  6. Certainly an interesting concept. Keep those ideas coming.
  7. We do occasionally have thread drifts on here Soliloquy; this one is no worse than many. What Nomates, and Uneasy before him, were referring to was an inflexibility with programmes; something I have often been critical of as well. It is a subject that doesn't interest a lot of people, but it is one that often indicates the lack of imagination in the industry.
  8. Perhaps take on the Auckland trotting club as a consultant, they have quite a bit of useful experience in that field.
  9. At a time when the powers that be are trying to close down all of the small innovative clubs and pour all of the resources into a chosen few, the lack of leadership and imagination shown by the chosen few is very disappointing; but sadly not at all surprising. You do wonder after all the effort that has been put into eliminating so many smaller clubs whether rita and NZTR have given the bigger clubs the message that they really have to lift their game and they can't expect to just have everything handed to them on a plate. Can anyone name the last innovative race the CJC has initiated? What is Canterbury's equivalent of the Everest? As far as I can recall, the last four or five feature races the CJC has added to their schedule have all been inherited from other clubs.
  10. Surely they will split at least one race. It really is time the trainers stood up for themselves, no one else seems capable of doing anything. There is absolutely no imagination or leadership in SI racing. There is so much potential for racing in the South, but it is so poorly run.
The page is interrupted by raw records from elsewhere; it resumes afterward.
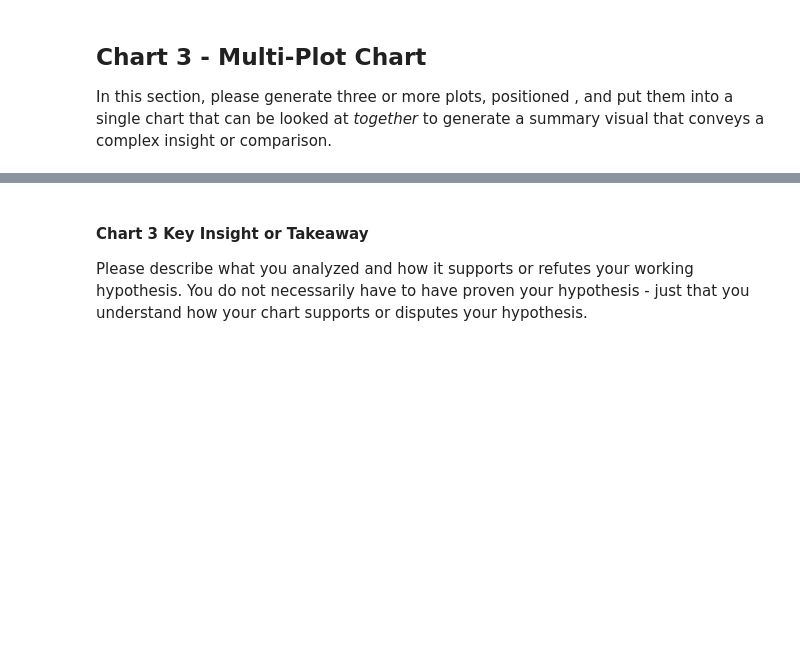
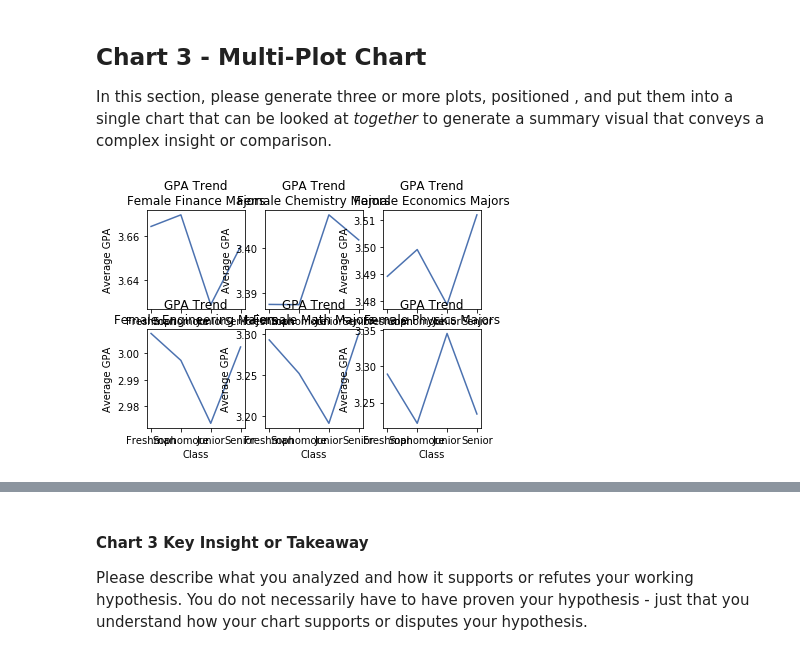
Before and after one commit to jasonshu8/MSDS_631, a Jupyter notebook: Homeworks/Homework 8/MSDS_631_Homework_8.ipynb, the cells around one changed output, grey strips where cells are left out. Cells and saved outputs as stored; diff of their text form; code cells hidden in the pictures; blank space fills up the shorter version.

```diff
--- a/Homeworks/Homework 8/MSDS_631_Homework_8.ipynb
+++ b/Homeworks/Homework 8/MSDS_631_Homework_8.ipynb
@@ -73,0 +149,83 @@ In this section, please generate three or more plots, positioned , and put them
+# %%
+student_info_agg3 = student_info.groupby(["gender","major","class"])[["gpa"]].mean()
+#student_info_agg3
+
+#Having to do this was super annoying but I couldn't find any way to reference the original class and got sick of wasting time but the fact that it's not automatically referenceable sucks, when you groupby in Spark you can reference the groupBy variable regularly no bullshit
+class_list3 = student_info_agg3.index.tolist()
+class_list_final = []
+gender_list_final = []
+major_list_final = []
+for i in range(len(class_list3)):
+    class_list_final.append(class_list3[i][2])
+    gender_list_final.append(class_list3[i][0])
+    major_list_final.append(class_list3[i][1])
+student_info_agg3["class_reference"] = class_list_final
+student_info_agg3["gender_reference"] = gender_list_final
+student_info_agg3["major_reference"] = major_list_final
+student_info_agg3
+
+class_rank_dict = {'Freshman' : 1, 'Sophomore' : 2, 'Junior' : 3, 'Senior' : 4}
+student_info_agg3["class_rank"] = student_info_agg3["class_reference"].map(class_rank_dict)
+student_info_agg3.sort_values(by=["gender","class_rank"], inplace=True)
+females = student_info_agg3[student_info_agg3["gender_reference"]=="Female"]
+males = student_info_agg3[student_info_agg3["gender_reference"]=="Male"]
+
+female_filt = student_info_agg3["gender_reference"] == "Female"
+fin_filt = student_info_agg3["major_reference"] == "Finance"
+chem_filt = student_info_agg3["major_reference"] == "Chemistry"
+econ_filt = student_info_agg3["major_reference"] == "Economics"
+eng_filt = student_info_agg3["major_reference"] == "Engineering"
+mth_filt = student_info_agg3["major_reference"] == "Math"
+phys_filt = student_info_agg3["major_reference"] == "Physics"
+
+student_info_agg3_female_finance = student_info_agg3[female_filt & fin_filt]
+student_info_agg3_female_chem = student_info_agg3[female_filt & chem_filt]
+student_info_agg3_female_econ = student_info_agg3[female_filt & econ_filt]
+student_info_agg3_female_eng = student_info_agg3[female_filt & eng_filt]
+student_info_agg3_female_math = student_info_agg3[female_filt & mth_filt]
+student_info_agg3_female_phys = student_info_agg3[female_filt & phys_filt]
+
+plt.subplot(2,3,1)
+plt.plot(student_info_agg3_female_finance["class_reference"],student_info_agg3_female_finance["gpa"])
+plt.ylabel("Average GPA")
+plt.xlabel("Class")
+plt.title("GPA Trend\nFemale Finance Majors")
+
+plt.subplot(2,3,2)
+plt.plot(student_info_agg3_female_chem["class_reference"],student_info_agg3_female_chem["gpa"])
+plt.ylabel("Average GPA")
+plt.xlabel("Class")
+plt.title("GPA Trend\nFemale Chemistry Majors")
+
+plt.subplot(2,3,3)
+plt.plot(student_info_agg3_female_econ["class_reference"],student_info_agg3_female_econ["gpa"])
+plt.ylabel("Average GPA")
+plt.xlabel("Class")
+plt.title("GPA Trend\nFemale Economics Majors")
+
+plt.subplot(2,3,4)
+plt.plot(student_info_agg3_female_eng["class_reference"],student_info_agg3_female_eng["gpa"])
+plt.ylabel("Average GPA")
+plt.xlabel("Class")
+plt.title("GPA Trend\nFemale Engineering Majors")
+
+plt.subplot(2,3,5)
+plt.plot(student_info_agg3_female_math["class_reference"],student_info_agg3_female_math["gpa"])
+plt.ylabel("Average GPA")
+plt.xlabel("Class")
+plt.title("GPA Trend\nFemale Math Majors")
+
+plt.subplot(2,3,6)
+plt.plot(student_info_agg3_female_phys["class_reference"],student_info_agg3_female_phys["gpa"])
+plt.ylabel("Average GPA")
+plt.xlabel("Class")
+plt.title("GPA Trend\nFemale Physics Majors")
+
+#fig = plt.figure(figsize=(2,4))
+#plt.subplots_adjust(left=None, bottom=None, right=None, top=None)#, wspace=2, hspace=2)
+fig = plt.figure(figsize=(3,2))
+plt.tight_layout(pad=0.4, w_pad=6, h_pad=3)
+
+plt.show()
+# %% [output]
+[figure, added]
```
Also changed, not shown: parts of 15 cells of this notebook.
  11. Only one race has fewer noms than the maximum field size, 14 when the limit is 16. One has 29 noms, which I imagine they will split. So I can't see any reason to leave noms open.
  12. Those smaller clubs used to waste far too much money encouraging owners and trainers. Much better their courses get sold up and the money given to the metropolitan clubs who know how to run a slick operation without encouraging excess drinking and fraternizing.
  13. That Auckland starter who made the cock up did experience fairly severe repercussions. Not sure whether Fiend was just a spelling mistake or you really do know a demon.
  14. Both of the systems you refer to have been used in the past. IE Class 1 being open class and class 5 one win, and at another time the class actually relating to the number of wins; class 1 = 1 win etc. There was even a class 6, being for up to 6 wins, before moving onto open class, at a time when horse numbers were plentiful. The ability to drop back is good in theory as it allows horses that might otherwise have reached their mark to remain competitive; it just needs to be applied properly. It seems strange to me that when they dumped four grades (70, 75, 80, 85) and replaced them with just 72 and 82 that they didn't drop 65 back to 62 at the same time. Currently it is pretty hard for a 58 horse to get a start with that grade cluttered up with drop back horses.
  15. It was a strange pattern, some horses just didn't seem to handle it. River Jewel was another that had a perfect run and didn't kick on at all. And yet 2 or 3 hot favs won effortlessly.